* [YOUR ASSIGNMENT]:
Whatever appears in the records, retype it exactly, except for the pictures.

[Change detection outputs]
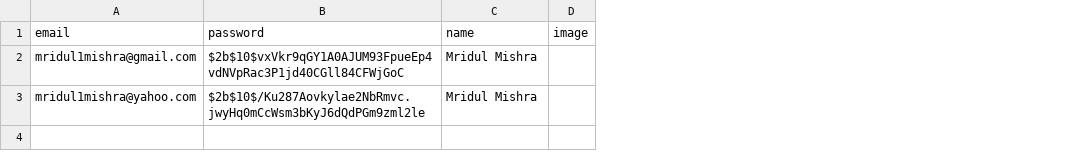
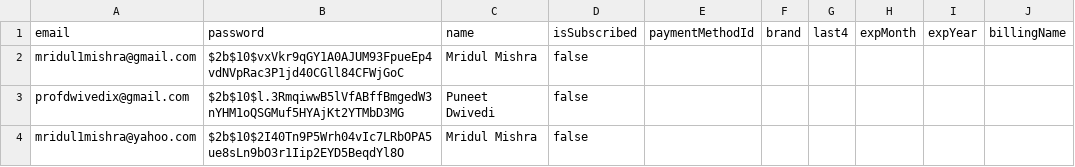
Before and after one commit to mridul1mishra/dancingdox, a CSV file: backend/public/data/users.csv, drawn as a sheet; removed rows and columns are numbered as before the commit, all else as after; the diff names each change by its address in the sheet, - before the commit and + after, or states it on an @@ line.

```diff
--- a/backend/public/data/users.csv
+++ b/backend/public/data/users.csv
-column D (image), empty
+column D (isSubscribed), row 2: false; row 4: false
+column E (paymentMethodId), empty
+column F (brand), empty
+column G (last4), empty
+column H (expMonth), empty
+column I (expYear), empty
+column J (billingName), empty
+row 3: profdwivedix@gmail.com | $2b$10$l.3RmqiwwB5lVfABffBmgedW3nYHM1oQSGMuf5HYAjKt2YTMbD3MG | Puneet Dwivedi | false
-B4 (password): $2b$10$/Ku287Aovkylae2NbRmvc.jwyHq0mCcWsm3bKyJ6dQdPGm9zml2le
+B4 (password): $2b$10$2I40Tn9P5Wrh04vIc7LRbOPA5ue8sLn9bO3r1Iip2EYD5BeqdYl8O
```
Also changed, not shown: backend/public/projects.csv, 42 other files.
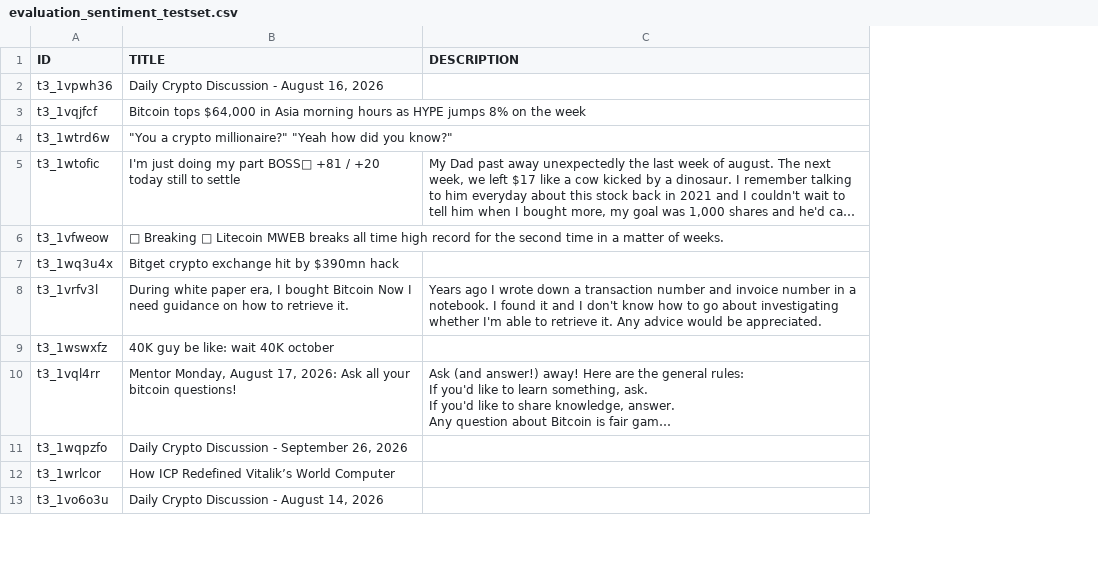
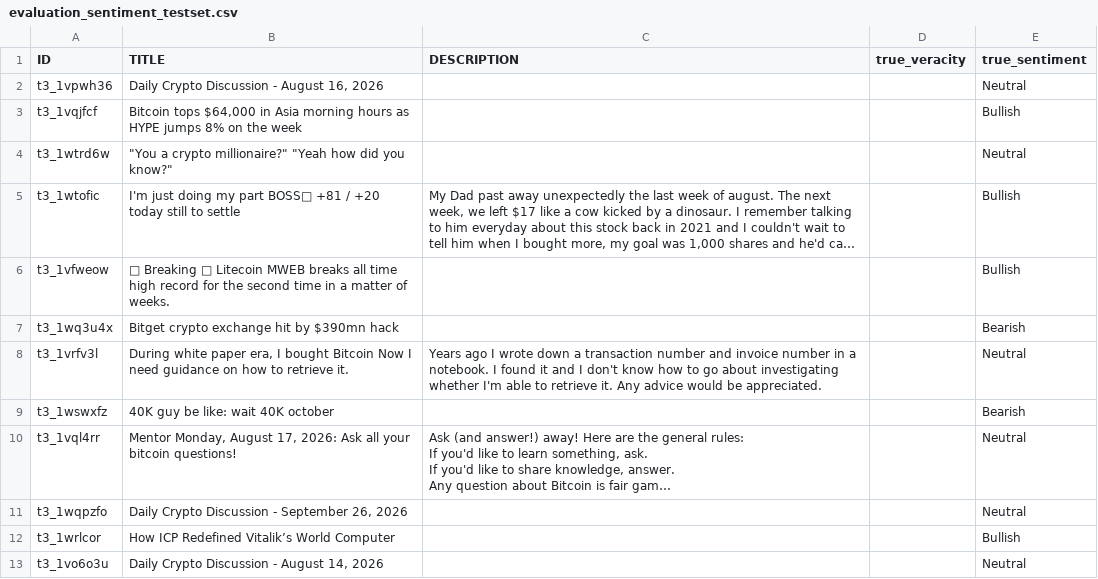
Before and after one commit to Jolie97/Data-Science-Project, a CSV file: notebooks/Prototype/evaluation_sentiment_testset.csv, drawn as a sheet; only a part is shown; long unchanged cells end in …; the diff names each change by its address in the sheet, - before the commit and + after, or states it on an @@ line.

```diff
--- a/notebooks/Prototype/evaluation_sentiment_testset.csv
+++ b/notebooks/Prototype/evaluation_sentiment_testset.csv
+column D (true_veracity), empty
+column E (true_sentiment), rows 2-13: Neutral | Bullish | Neutral | Bullish | Bullish | Bearish | Neutral | Bearish | Neutral | Neutral | Bullish | Neutral
```
Also changed, not shown: 3 other files.
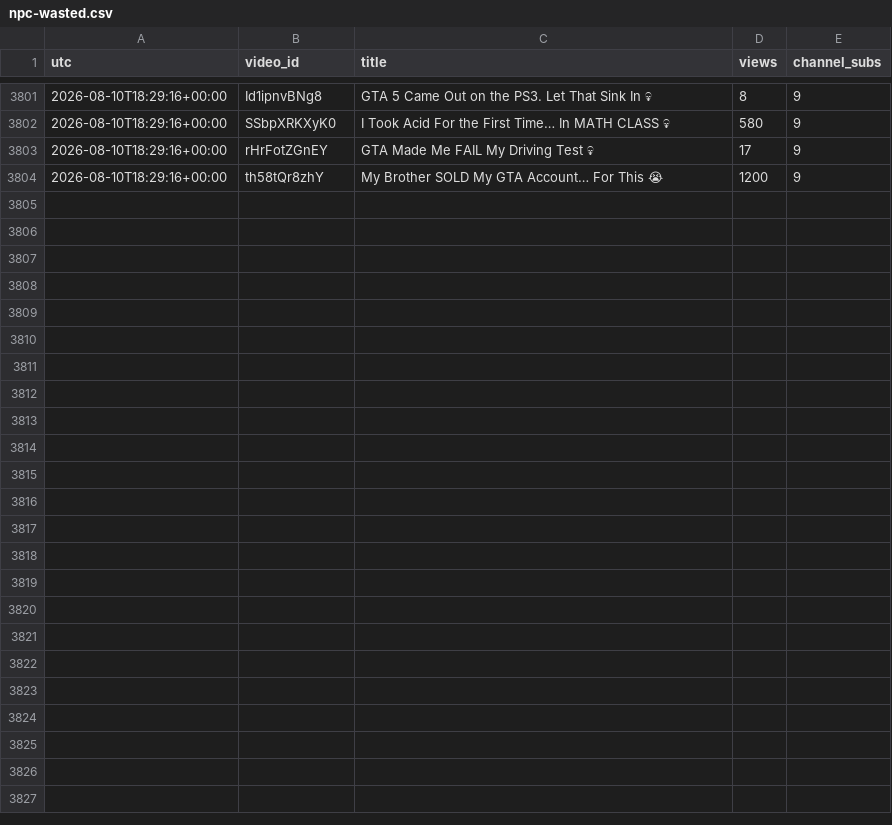
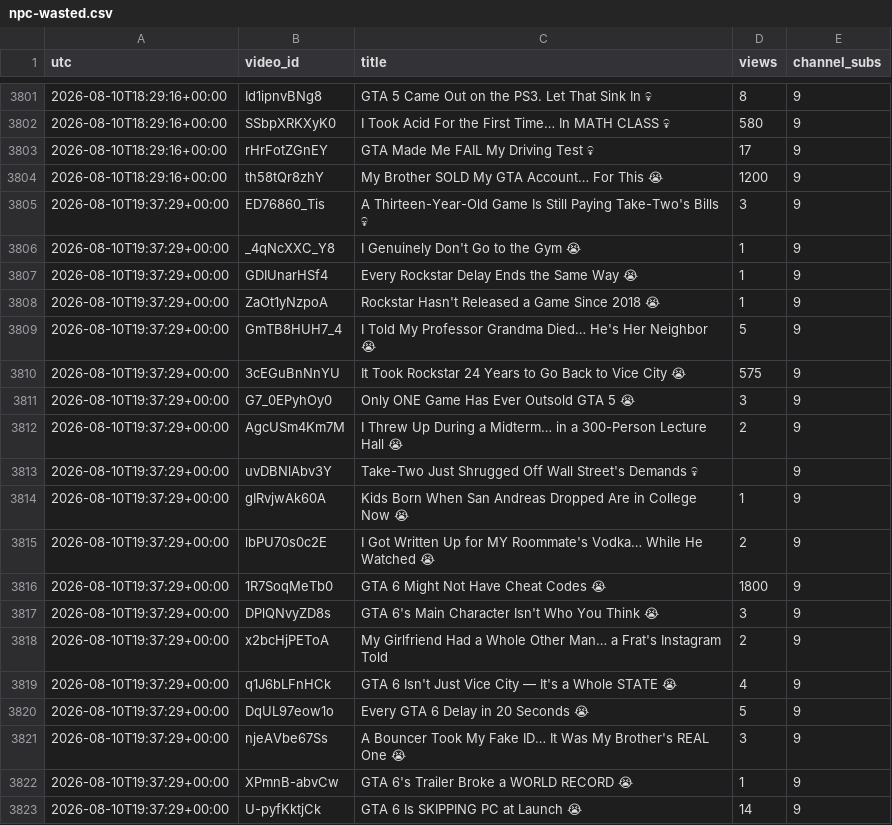
Before and after one commit to keegan-07/yt-stats, a CSV file: stats/npc-wasted.csv, drawn as a sheet; only a part is shown, gaps mark what is left out; the diff covers the shown part only; the diff names each change by its address in the sheet, - before the commit and + after, or states it on an @@ line.

```diff
--- a/stats/npc-wasted.csv
+++ b/stats/npc-wasted.csv
+row 3805: 2026-08-10T19:37:29+00:00 | ED76860_Tis | A Thirteen-Year-Old Game Is Still Paying Take-Two's Bills 💀 | 3 | 9
+row 3806: 2026-08-10T19:37:29+00:00 | _4qNcXXC_Y8 | I Genuinely Don't Go to the Gym 😭 | 1 | 9
+row 3807: 2026-08-10T19:37:29+00:00 | GDIUnarHSf4 | Every Rockstar Delay Ends the Same Way 😭 | 1 | 9
+row 3808: 2026-08-10T19:37:29+00:00 | ZaOt1yNzpoA | Rockstar Hasn't Released a Game Since 2018 😭 | 1 | 9
+row 3809: 2026-08-10T19:37:29+00:00 | GmTB8HUH7_4 | I Told My Professor Grandma Died… He's Her Neighbor 😭 | 5 | 9
+row 3810: 2026-08-10T19:37:29+00:00 | 3cEGuBnNnYU | It Took Rockstar 24 Years to Go Back to Vice City 😭 | 575 | 9
+row 3811: 2026-08-10T19:37:29+00:00 | G7_0EPyhOy0 | Only ONE Game Has Ever Outsold GTA 5 😭 | 3 | 9
+row 3812: 2026-08-10T19:37:29+00:00 | AgcUSm4Km7M | I Threw Up During a Midterm… in a 300-Person Lecture Hall 😭 | 2 | 9
+row 3813: 2026-08-10T19:37:29+00:00 | uvDBNlAbv3Y | Take-Two Just Shrugged Off Wall Street's Demands 💀 |  | 9
+row 3814: 2026-08-10T19:37:29+00:00 | gIRvjwAk60A | Kids Born When San Andreas Dropped Are in College Now 😭 | 1 | 9
+row 3815: 2026-08-10T19:37:29+00:00 | lbPU70s0c2E | I Got Written Up for MY Roommate's Vodka… While He Watched 😭 | 2 | 9
+row 3816: 2026-08-10T19:37:29+00:00 | 1R7SoqMeTb0 | GTA 6 Might Not Have Cheat Codes 😭 | 1800 | 9
+row 3817: 2026-08-10T19:37:29+00:00 | DPlQNvyZD8s | GTA 6's Main Character Isn't Who You Think 😭 | 3 | 9
+row 3818: 2026-08-10T19:37:29+00:00 | x2bcHjPEToA | My Girlfriend Had a Whole Other Man… a Frat's Instagram Told | 2 | 9
+row 3819: 2026-08-10T19:37:29+00:00 | q1J6bLFnHCk | GTA 6 Isn't Just Vice City — It's a Whole STATE 😭 | 4 | 9
+row 3820: 2026-08-10T19:37:29+00:00 | DqUL97eow1o | Every GTA 6 Delay in 20 Seconds 😭 | 5 | 9
+row 3821: 2026-08-10T19:37:29+00:00 | njeAVbe67Ss | A Bouncer Took My Fake ID… It Was My Brother's REAL One 😭 | 3 | 9
+row 3822: 2026-08-10T19:37:29+00:00 | XPmnB-abvCw | GTA 6's Trailer Broke a WORLD RECORD 😭 | 1 | 9
+row 3823: 2026-08-10T19:37:29+00:00 | U-pyfKktjCk | GTA 6 Is SKIPPING PC at Launch 😭 | 14 | 9
```
Also changed, not shown: 18 added rows elsewhere in this file.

* [RESULT OF THIS TASK]:
Before and after one commit to mridul1mishra/dancingdox, a CSV file: backend/public/data/users.csv, drawn as a sheet; removed rows and columns are numbered as before the commit, all else as after; the diff names each change by its address in the sheet, - before the commit and + after, or states it on an @@ line.

```diff
--- a/backend/public/data/users.csv
+++ b/backend/public/data/users.csv
-column D (image), empty
+column D (isSubscribed), row 2: false; row 4: false
+column E (paymentMethodId), empty
+column F (brand), empty
+column G (last4), empty
+column H (expMonth), empty
+column I (expYear), empty
+column J (billingName), empty
+row 3: profdwivedix@gmail.com | $2b$10$l.3RmqiwwB5lVfABffBmgedW3nYHM1oQSGMuf5HYAjKt2YTMbD3MG | Puneet Dwivedi | false
-B4 (password): $2b$10$/Ku287Aovkylae2NbRmvc.jwyHq0mCcWsm3bKyJ6dQdPGm9zml2le
+B4 (password): $2b$10$2I40Tn9P5Wrh04vIc7LRbOPA5ue8sLn9bO3r1Iip2EYD5BeqdYl8O
```
Also changed, not shown: backend/public/projects.csv, 42 other files.
Before and after one commit to Jolie97/Data-Science-Project, a CSV file: notebooks/Prototype/evaluation_sentiment_testset.csv, drawn as a sheet; only a part is shown; long unchanged cells end in …; the diff names each change by its address in the sheet, - before the commit and + after, or states it on an @@ line.

```diff
--- a/notebooks/Prototype/evaluation_sentiment_testset.csv
+++ b/notebooks/Prototype/evaluation_sentiment_testset.csv
+column D (true_veracity), empty
+column E (true_sentiment), rows 2-13: Neutral | Bullish | Neutral | Bullish | Bullish | Bearish | Neutral | Bearish | Neutral | Neutral | Bullish | Neutral
```
Also changed, not shown: 3 other files.
Before and after one commit to keegan-07/yt-stats, a CSV file: stats/npc-wasted.csv, drawn as a sheet; only a part is shown, gaps mark what is left out; the diff covers the shown part only; the diff names each change by its address in the sheet, - before the commit and + after, or states it on an @@ line.

```diff
--- a/stats/npc-wasted.csv
+++ b/stats/npc-wasted.csv
+row 3805: 2026-08-10T19:37:29+00:00 | ED76860_Tis | A Thirteen-Year-Old Game Is Still Paying Take-Two's Bills 💀 | 3 | 9
+row 3806: 2026-08-10T19:37:29+00:00 | _4qNcXXC_Y8 | I Genuinely Don't Go to the Gym 😭 | 1 | 9
+row 3807: 2026-08-10T19:37:29+00:00 | GDIUnarHSf4 | Every Rockstar Delay Ends the Same Way 😭 | 1 | 9
+row 3808: 2026-08-10T19:37:29+00:00 | ZaOt1yNzpoA | Rockstar Hasn't Released a Game Since 2018 😭 | 1 | 9
+row 3809: 2026-08-10T19:37:29+00:00 | GmTB8HUH7_4 | I Told My Professor Grandma Died… He's Her Neighbor 😭 | 5 | 9
+row 3810: 2026-08-10T19:37:29+00:00 | 3cEGuBnNnYU | It Took Rockstar 24 Years to Go Back to Vice City 😭 | 575 | 9
+row 3811: 2026-08-10T19:37:29+00:00 | G7_0EPyhOy0 | Only ONE Game Has Ever Outsold GTA 5 😭 | 3 | 9
+row 3812: 2026-08-10T19:37:29+00:00 | AgcUSm4Km7M | I Threw Up During a Midterm… in a 300-Person Lecture Hall 😭 | 2 | 9
+row 3813: 2026-08-10T19:37:29+00:00 | uvDBNlAbv3Y | Take-Two Just Shrugged Off Wall Street's Demands 💀 |  | 9
+row 3814: 2026-08-10T19:37:29+00:00 | gIRvjwAk60A | Kids Born When San Andreas Dropped Are in College Now 😭 | 1 | 9
+row 3815: 2026-08-10T19:37:29+00:00 | lbPU70s0c2E | I Got Written Up for MY Roommate's Vodka… While He Watched 😭 | 2 | 9
+row 3816: 2026-08-10T19:37:29+00:00 | 1R7SoqMeTb0 | GTA 6 Might Not Have Cheat Codes 😭 | 1800 | 9
+row 3817: 2026-08-10T19:37:29+00:00 | DPlQNvyZD8s | GTA 6's Main Character Isn't Who You Think 😭 | 3 | 9
+row 3818: 2026-08-10T19:37:29+00:00 | x2bcHjPEToA | My Girlfriend Had a Whole Other Man… a Frat's Instagram Told | 2 | 9
+row 3819: 2026-08-10T19:37:29+00:00 | q1J6bLFnHCk | GTA 6 Isn't Just Vice City — It's a Whole STATE 😭 | 4 | 9
+row 3820: 2026-08-10T19:37:29+00:00 | DqUL97eow1o | Every GTA 6 Delay in 20 Seconds 😭 | 5 | 9
+row 3821: 2026-08-10T19:37:29+00:00 | njeAVbe67Ss | A Bouncer Took My Fake ID… It Was My Brother's REAL One 😭 | 3 | 9
+row 3822: 2026-08-10T19:37:29+00:00 | XPmnB-abvCw | GTA 6's Trailer Broke a WORLD RECORD 😭 | 1 | 9
+row 3823: 2026-08-10T19:37:29+00:00 | U-pyfKktjCk | GTA 6 Is SKIPPING PC at Launch 😭 | 14 | 9
```
Also changed, not shown: 18 added rows elsewhere in this file.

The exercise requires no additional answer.